Public perception of glass animals has traditionally fallen
into two camps. On one hand, they have been dismissed as
ghastly, low-grade rubbish intended for those of no taste.
On the other, they are also viewed as one of the ultimate
expressions of the glassmakers’ art: recreating in solid
form the grace and movement of birds and beasts.
The idea really took off during the
late-50s and early 1960s as wealth spread down the
social scale, enabling those who had previously
regarded glass as a uniquely functional material into
one suitable for decorating their homes.
The process further accelerated during the 1970s when
machines capable of making cheap wine-glasses threatened
the future of the fine glassworks whose survival depended
on selling expensive handmade ones. With the end in sight
for one of their principal sources of income, designers
developed new ideas for generating sales, principally
through unique and limited edition Art Glass, including
sculptural animals of all shapes, sizes, colours and
The makers and designers involved in
creation of the resulting glass animal kingdom include
most of the Greats and virtually every conceivable
animal has been represented in glass over the past
fifty years. In alphabetical order, you can find
alligators, bears, cats, dogs, elephants, foxes,
gorillas.... Snails, yes, but no known slugs. There is
no doubt as to the most popular, the owl. This is
particularly the case in Sweden where children and
students were given glass owls by doting relations at
the start of each academic year in an effort to urge
them towards wisdom.
The first-ever exhibition dedicated to the subject, You
Animal!, is being staged in Rye, East Sussex. The
display of around 300 examples by the leading makers and
designers will surely finally destroy the preconception
that glass animals are kitschand prove that they
are, indeed, very cool.
You Animal! will be staged at
Glass Etc between Monday 25 October and Sunday 7
November. Admission is free and the venue is open
every day: Monday-Saturday 10.30-5. Sundays from
Glass Etc: 18-22 Rope Walk, Rye
East Sussex, TN31 7NA
Tel: 01797 226600.
• Previous Exhibitions
Our first exhibition, held in 2006,
showcased The Glass Salt Cellar 1720-1980,

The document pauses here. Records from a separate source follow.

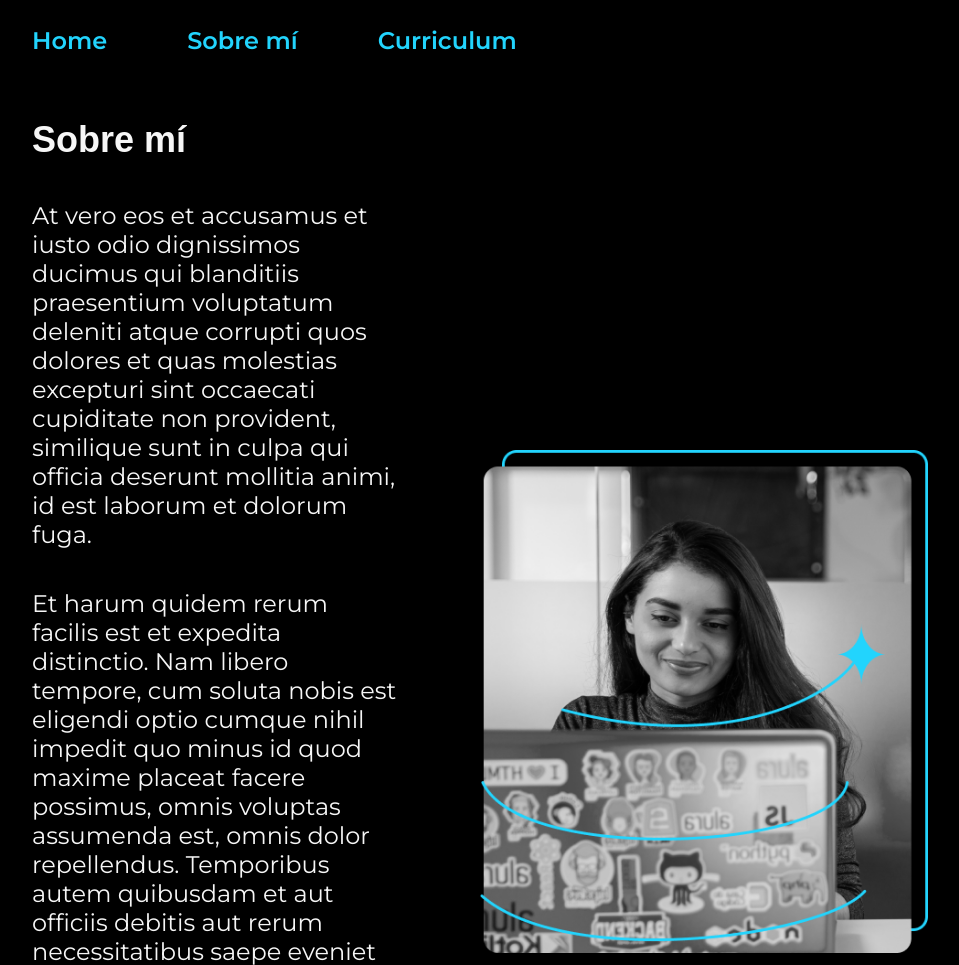
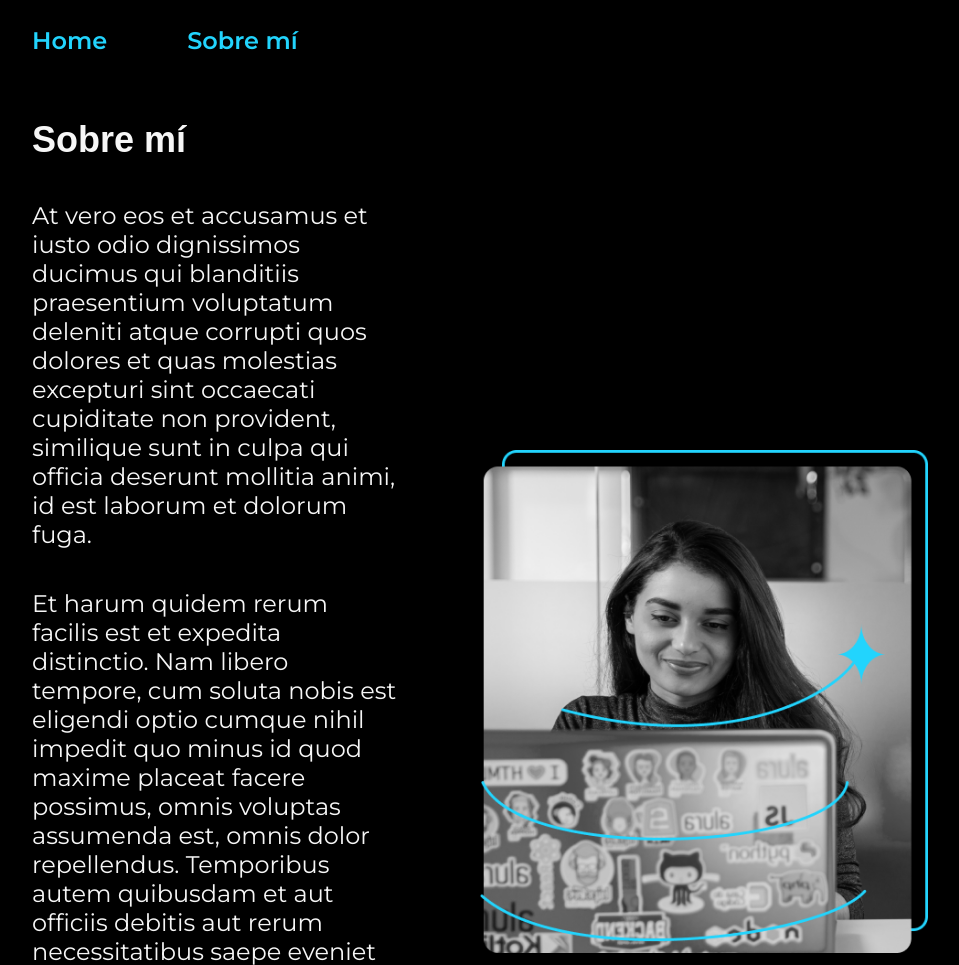
Before and after one commit to pierobadano/Curriculum-responsive, a plain HTML site: page about.html in a window 1280 px wide. Shown: the top 965 px of the page, without its empty margins (160-1119 px from the left). Drawn offline with Linux system fonts and the light colour scheme.

Commit message:
Menu eliminado

```diff
--- a/about.html
+++ b/about.html
@@ -13,7 +13,7 @@
         <nav class="header__menu">
             <a class="header__menu__link" href="index.html">Home</a>
             <a class="header__menu__link" href="about.html">Sobre mí</a>
-            <a class="header__menu__link" href="curriculum.html">Curriculum</a>
+           <!-- <a class="header__menu__link" href="curriculum.html">Curriculum</a>  -->
 
         </nav>
     </header>
```
Also changed, not shown: index.html (+1 -1 lines).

featuring 250 examples drawn from Andy’s collection
amassed over 30 years, together with others drawn from
various private collections.

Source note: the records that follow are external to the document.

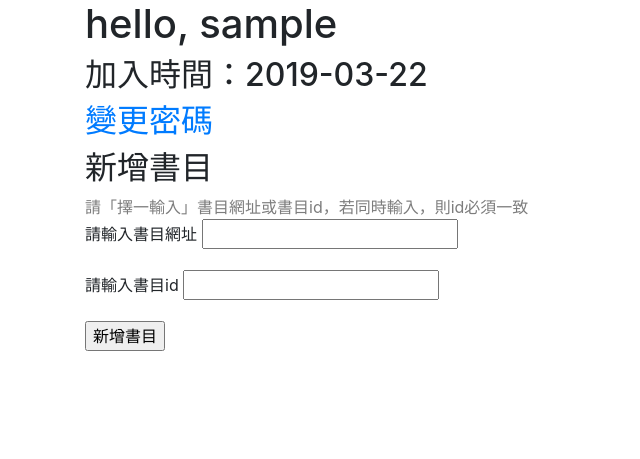
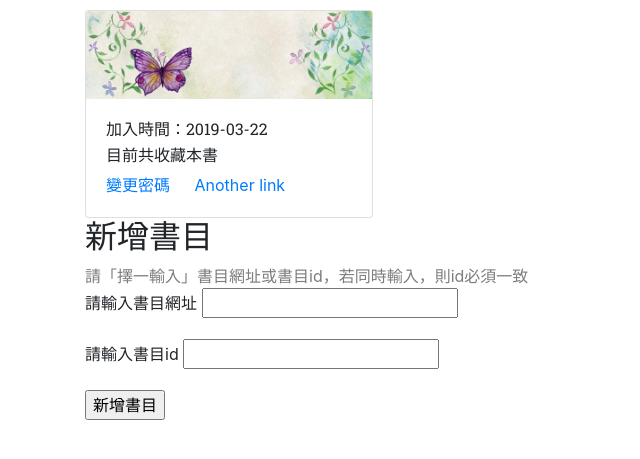
Before and after one commit to kyomind/library-tracker, a Flask app: a page that uses app/templates/base.html in a window 1280 px wide. Shown: the part 56-515 px from the top of the page, without its empty margins (0-640 px from the left). Run offline with Flask 2, Linux system fonts and the light colour scheme; a user stored in the database is signed in; some libraries are stand-ins or nearby versions; some web fonts are replaced.

Commit message:
美化頁面：註冊、個人頁面

```diff
--- a/app/templates/auth/login.html
+++ b/app/templates/auth/login.html
@@ -13,11 +13,11 @@
     <form action="" method="post" class="form-group">
             {{ form.hidden_tag() }}
         <div class="form-group">
-            <label for="username">帳號</label>
+            {{ form.username.label }}
             <input id="username" name="username" required type="text" value="" class="form-control w-25">
         </div>
         <div class="form-group">
-            <label for="password">密碼 </label>
+            {{ form.password.label }}
             <input id="password" name="password" required type="password" value="" class="form-control w-25">
         </div>
         <div>
--- a/app/templates/base.html
+++ b/app/templates/base.html
@@ -51,7 +51,7 @@
 
 
     {% block content %}
-    <div class="container">
+    <div class="container" style="margin-top:10px">
 
         {% for msg in get_flashed_messages(with_categories=True) %}
         <div class="alert alert-{{msg[0]}}" role="alert">
--- a/app/templates/index.html
+++ b/app/templates/index.html
@@ -21,7 +21,7 @@
 {% block page_content %}
 
 {% if current_user.is_authenticated %}
-<div style="padding-top:5pt"><h2 style="font-family: 'Roboto Slab', serif;">{{current_user.username}}的個人追縱清單</h1></div>
+<div><h2 style="font-family: 'Roboto Slab', serif;">{{current_user.username}}的個人追縱清單</h1></div>
 
 {% else %}
 <div style="padding-top:5pt"><h1>請登入以使用本服務</h1></div>
@@ -36,7 +36,7 @@
     <tr>
       <th scope="col">#</th>
       <th scope="col">書名 (ID)</th>
-      <!-- <th scope="col">條碼號</th> -->
+      <th scope="col">條碼號</th>
       <th scope="col">館藏地/室</th>
       <th scope="col">索書號</th>
       <th scope="col">資料類型</th>
@@ -67,7 +67,7 @@
 
 
       </td>
-      <!-- <td>{{ book[1].barcode_id }}</td> -->
+      <td>{{ book[1].barcode_id }}</td>
       <td>{{ book[1].location }}</td>
       <td>{{ book[1].call_number }}</td>
       <td>{{ book[1].data_type }}</td>
--- a/app/templates/user.html
+++ b/app/templates/user.html
@@ -3,9 +3,30 @@
 {% block title %}{{name|title}}'s Personal Page{% endblock %}
 
 {% block page_content %}
-<h1>hello, {{name}}</h1>
-<h2>加入時間：{{ time }}</h2>
-<h2><a href="{{ url_for('auth.change')}}">變更密碼</a></h2>
+
+<div class="card" style="width: 18rem;margin-top: 10px">
+    <img src="{{ url_for('static', filename='flower.jpg') }}" class="card-img-top" alt="...">
+    <div class="card-body">
+        <!-- <h5 class="card-title" >{{name}}</h5> -->
+        <!-- <p class="card-text"> -->
+            <!-- <ul>
+                <li>加入時間：{{ time }}</li>
+                <li>目前共收藏本書</li>
+
+
+            </ul> -->
+            <h6 style="font-family: 'Roboto Slab', serif;">加入時間：{{ time }}</h5>
+            <h6>目前共收藏本書</h5>
+        <!-- </p> -->
+        <a href="{{ url_for('auth.change')}}" class="card-link">變更密碼</a>
+        <a href="#" class="card-link">Another link</a>
+    </div>
+</div>
+
+
+
+
+
 <h2>新增書目</h2>
 <span style="color: rgb(125, 125, 125);">請「擇一輸入」書目網址或書目id，若同時輸入，則id必須一致 </span>
 <form action="" method="post">
```
Also changed, not shown: app/templates/auth/change.html (+5 -5 lines), app/templates/auth/register.html (+5 -5 lines), app/static/flower.jpg (added).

The 20th Century Decanter,
Autumn 2006, comprised around 300 pieces from the
world’s major glassworks of the 20th century. These
included Baccarat [France]; Orrefors, Kosta, Boda and
Äfors, [Sweden]; Riihimäki, Iittala and Nuutäjarvi
[Finland]; Blenko and Steuben [US]; and numerous
British glassworks, including Whitefriars, Stuart,
Webb and Webb Corbett, Dartington, Kings Lynn/Wedgwood
and Edinburgh Crystal.
Scandinavian Glass, May-July
2007, focused on the fastest-rising area of interest
amongst collectors, and follows on the heels of the
publication of my book, 20th Century Glass,
published by Miller’s last year. This highlighted, some for
the first time in accessible English-language
literature, the output of the Finnish designers Tapio
Wirkkala, Timo Sarpaneva [both Iittala] and Kaj Franck
[Nuutäjarvi], and Nanny Still, Helena Tynell and
Tamara Aladlin, for Riihimäki. Demand for their work
has risen strongly, probably as a result of the book.
All were featured in the exhibition.
Exceptionally, our most recent
exhibition dealt with ceramics: The Potteries of
Rye; A Heritage Harvested. Curated by the
London-based 20th century specialist dealer Gary
Grant, the exhibition focused not only on Rye Pottery,
but the output of the Cinque Ports, Monastery, David
Sharp and Denis Townsend/Iden potteries, with
representative pieces by Chris O'Donahue and Leo
See a double-page spread on the potteries of Rye in the
August issue of BBC Homes & Antiques magazine
for background information.